(User interface change data)
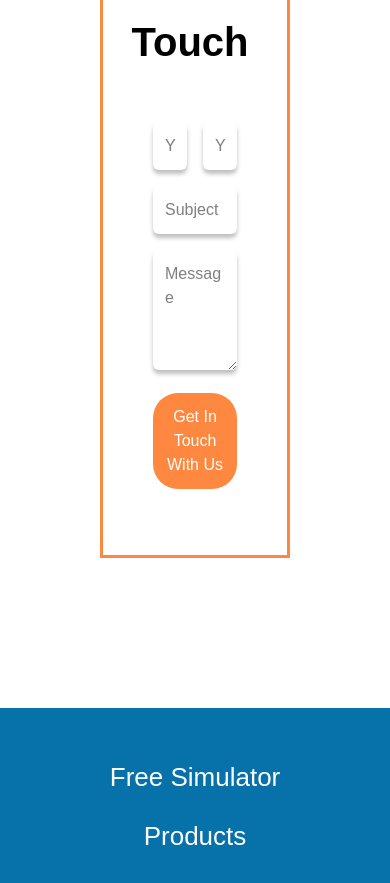
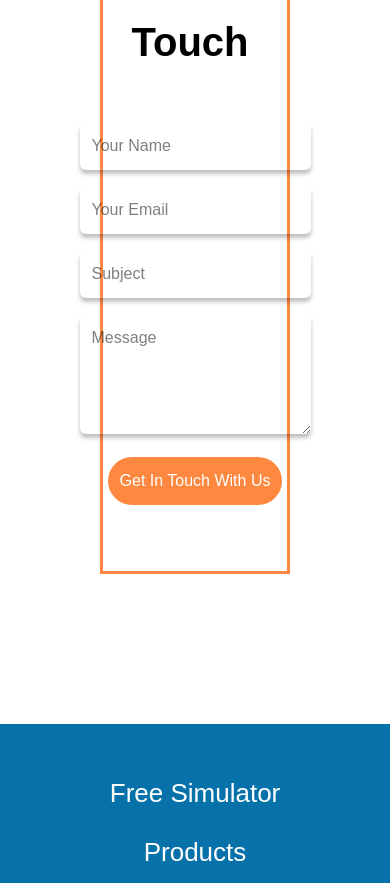
Before and after one commit to Faisalmedsnexus/acess-sec, a Next.js app: page /public/home in a window 390 px wide. Shown: the part 7840-8723 px from the top of the page. Built offline with nearby package versions, Linux system fonts and the light colour scheme.

Commit message:
button center

```diff
--- a/src/app/public/home/Getintouch.js
+++ b/src/app/public/home/Getintouch.js
@@ -35,14 +35,14 @@ export const Getintouch = () => {
                 <div className='flex justify-center items-center mt-[50px]'>
                     <form onSubmit={handleSubmit} className="space-y-4 md:w-[70%] md:ml-[60px]">
 
-                        <div className="flex gap-4">
+                        <div className="flex flex-col sm:flex-row gap-4">
                             <input
                                 type="text"
                                 name="name"
                                 value={formData.name}
                                 onChange={handleChange}
                                 placeholder="Your Name"
-                                className="w-1/2 p-3 rounded-md shadow-[0px_4px_4px_0px_rgba(0,0,0,0.25)]  "
+                                className="sm:w-1/2 p-3 rounded-md shadow-[0px_4px_4px_0px_rgba(0,0,0,0.25)]  "
                                 required
                             />
                             <input
@@ -51,7 +51,7 @@ export const Getintouch = () => {
                                 value={formData.email}
                                 onChange={handleChange}
                                 placeholder="Your Email"
-                                className="w-1/2 p-3 shadow-[0px_4px_4px_0px_rgba(0,0,0,0.25)] rounded-md   "
+                                className="sm:w-1/2 p-3 shadow-[0px_4px_4px_0px_rgba(0,0,0,0.25)] rounded-md   "
                                 required
                             />
                         </div>
```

Task requirements
Please write out all the data again word for word, but not the pictures.

Solution for this exercise
Before and after one commit to Faisalmedsnexus/acess-sec, a Next.js app: page /public/home in a window 390 px wide. Shown: the part 7840-8723 px from the top of the page. Built offline with nearby package versions, Linux system fonts and the light colour scheme.

Commit message:
button center

```diff
--- a/src/app/public/home/Getintouch.js
+++ b/src/app/public/home/Getintouch.js
@@ -35,14 +35,14 @@ export const Getintouch = () => {
                 <div className='flex justify-center items-center mt-[50px]'>
                     <form onSubmit={handleSubmit} className="space-y-4 md:w-[70%] md:ml-[60px]">
 
-                        <div className="flex gap-4">
+                        <div className="flex flex-col sm:flex-row gap-4">
                             <input
                                 type="text"
                                 name="name"
                                 value={formData.name}
                                 onChange={handleChange}
                                 placeholder="Your Name"
-                                className="w-1/2 p-3 rounded-md shadow-[0px_4px_4px_0px_rgba(0,0,0,0.25)]  "
+                                className="sm:w-1/2 p-3 rounded-md shadow-[0px_4px_4px_0px_rgba(0,0,0,0.25)]  "
                                 required
                             />
                             <input
@@ -51,7 +51,7 @@ export const Getintouch = () => {
                                 value={formData.email}
                                 onChange={handleChange}
                                 placeholder="Your Email"
-                                className="w-1/2 p-3 shadow-[0px_4px_4px_0px_rgba(0,0,0,0.25)] rounded-md   "
+                                className="sm:w-1/2 p-3 shadow-[0px_4px_4px_0px_rgba(0,0,0,0.25)] rounded-md   "
                                 required
                             />
                         </div>
```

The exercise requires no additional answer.